And I can remember our team sergeant looked around and he says, “Gentlemen, they told us that Vietnam “was gonna be dangerous,” he said. “But I sure thought we’d last longer than a week.”
I joined the army in the summer of 1964. Went in as a total nothing. E-1, you know, private. I chose communications mainly because that’s part of what I had already been trained for.
They took our B team and our A team and sent us out to a place called Hiep Hoa in Ha Giang province, and Hiep Hoa was a big sugar mill that the French had built.
On May 20th, we’d been there just a little over a week, the VC attacked the sugar mill area with large force. Started the attack with mortars landing on the roof of the villa and machine guns set up across the big river firing into the villa. We had been there such a short amount of time that we didn’t have really adequate defenses. We were attacked and were able to essentially hide because the VC hitting the sugar mill, they didn’t know exactly where we were.

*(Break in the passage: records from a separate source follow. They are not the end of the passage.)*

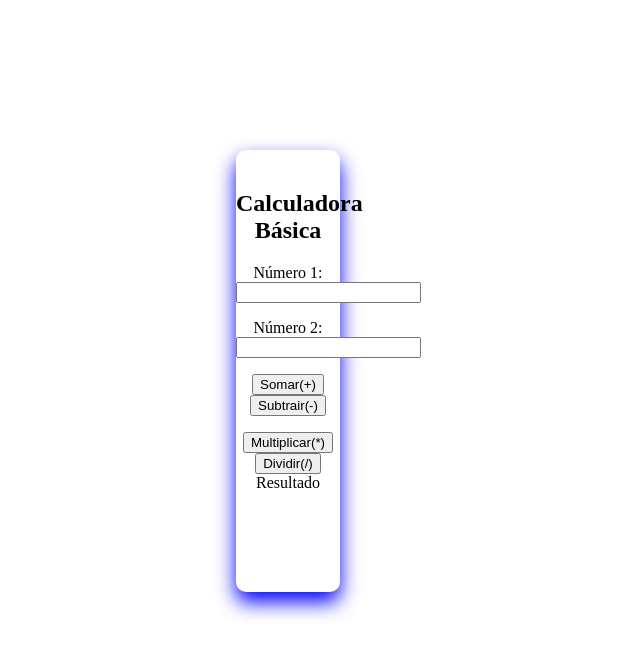
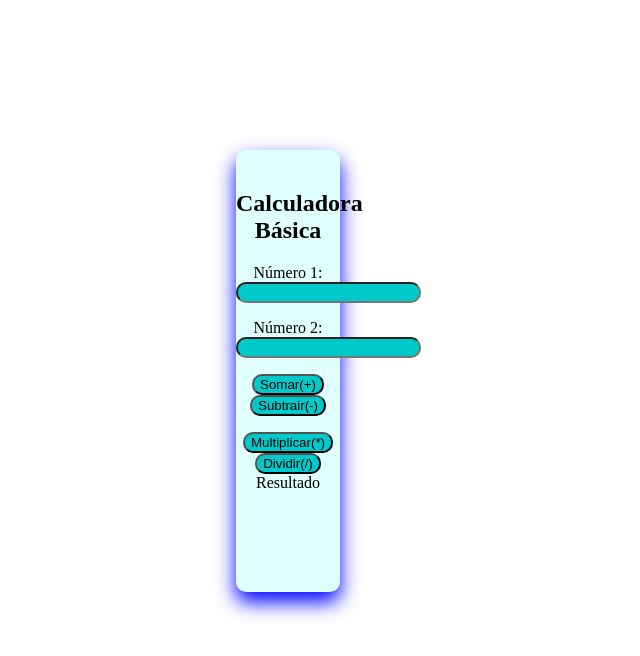
Before and after one commit to GabrielMazur/Calculadora, a plain HTML site: page index.html in a window 1280 px wide. Shown: the whole page, without its empty margins (352-992 px from the left). Drawn offline with Linux system fonts and the light colour scheme.

Commit message:
Add files via upload

```diff
--- a/index.css
+++ b/index.css
@@ -1,4 +1,5 @@
 #box{
+    background-color: lightcyan;
     text-align: center;
     margin-top: 150px;
     border-radius: 10px;
@@ -9,6 +10,11 @@
     padding-top: 20px;
     padding-bottom: 100px;
 }
-#botton{
-    background-color: aqua;
+input[type="submit"]{
+    background-color: rgb(0, 201, 201);
+    border-radius: 10px;
 }
+input[type="number"]{
+    border-radius: 10px;
+    background-color: rgb(0, 201, 201);;
+}
```
Also changed, not shown: index.html (line endings or trailing spaces).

We were lucky and the gunship inflicted quite a few casualties on the Viet Cong attacking. The Ruff-Puff Regional Force police were not so lucky. They had about 77 of their people killed. We had no one wounded. The Americans were, you know, one slight wound, you know, grazed. That was our, I guess, baptism of fire.